Page 6 of 9  
On Mon, 25 Mar 2013 14:55:02 -0400, Scott Dorsey wrote:

Ah, I see what you're talking about and I've circled them in this photo:

Like a good detective, you've seen something that I had not seen. What you said makes sense. However, I have never heard of anyone removing two transistors from that board. I wonder if those two sets of inline pins are just the connections to the heat sink?
Since I have an FSU in my possession, I will try to lift the board. The FSU that I have, DOES have two sets of these "spikes" sticking up at those very locations, so, clearly "something" is there.

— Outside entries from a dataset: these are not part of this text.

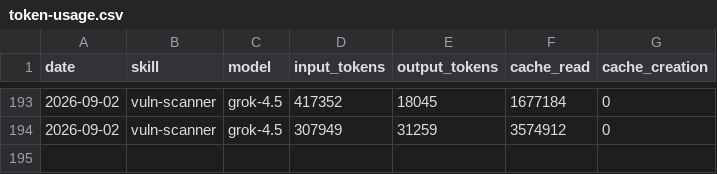
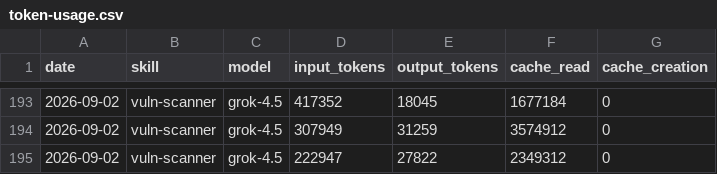
Before and after one commit to Svector-anu/svectors-lab, a CSV file: memory/token-usage.csv, drawn as a sheet; only a part is shown, gaps mark what is left out.

Commit message:
chore(vuln-scanner): auto-commit 2026-09-02

```diff
--- a/memory/token-usage.csv
+++ b/memory/token-usage.csv
@@ -194 +194,2 @@ date,skill,model,input_tokens,output_tokens,cache_read,cache_creation
 2026-09-02,vuln-scanner,grok-4.5,307949,31259,3574912,0
+2026-09-02,vuln-scanner,grok-4.5,222947,27822,2349312,0
```
Also changed, not shown: 5 other files.
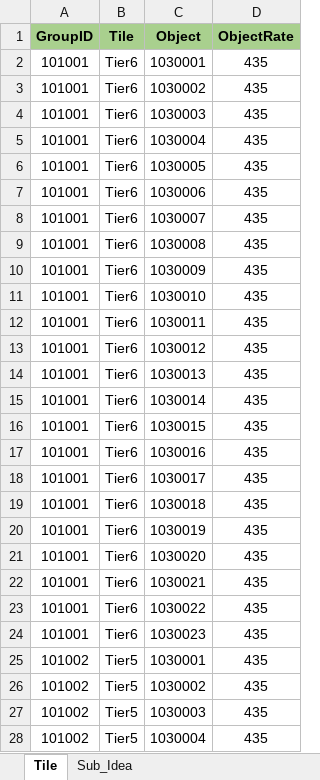
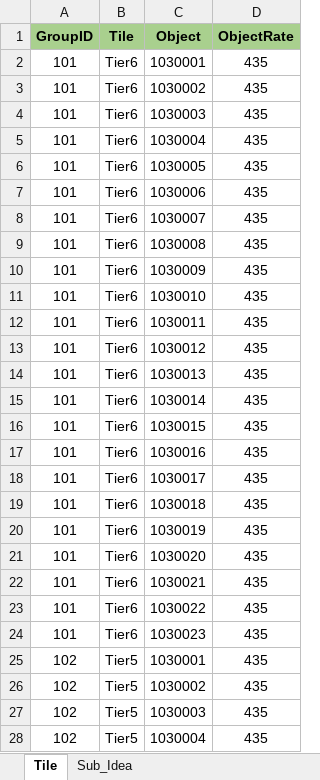
Before and after one commit to wkEatqua/wk, an Excel workbook: Excel/EposTierTile.xlsx, sheet Tile, drawn as a sheet; only a part is shown; values as stored, in another font and other column widths than the file's, no borders; charts and pictures not drawn; the diff covers the shown part only; the diff names each change by its address in the sheet, - before the commit and + after, or states it on an @@ line.

```diff
--- a/Excel/EposTierTile.xlsx (sheet Tile)
+++ b/Excel/EposTierTile.xlsx (sheet Tile)
-A2:A24 (GroupID): 101001
+A2:A24 (GroupID): 101
-A25:A28 (GroupID): 101002
+A25:A28 (GroupID): 102
```
Also changed, not shown: 111 edited cells elsewhere in this sheet, Excel/EposBlankTile.xlsx, Excel/EposEnvironmentTile.xlsx, 2 other files.
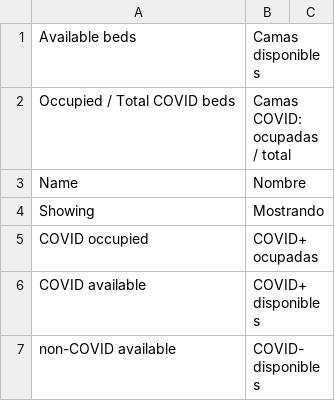
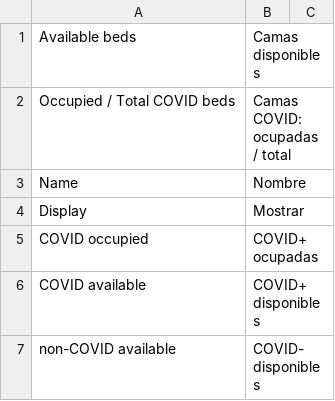
Before and after one commit to icubam/icubam, a CSV file: icubam/www/translations/es.csv, drawn as a sheet; only a part is shown; removed rows and columns are numbered as before the commit, all else as after; the diff names each change by its address in the sheet, - before the commit and + after, or states it on an @@ line.

```diff
--- a/icubam/www/translations/es.csv
+++ b/icubam/www/translations/es.csv
-row 4: Showing | Mostrando
+row 4: Display | Mostrar
```
Also changed, not shown: icubam/www/translations/fr.csv, 4 other files.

But, what puzzles me is that nobody has ever mentioned removing transistors from those two spots. Therefore, I suspect they're just anchor posts, since the solder is clearly removed in the autopsies.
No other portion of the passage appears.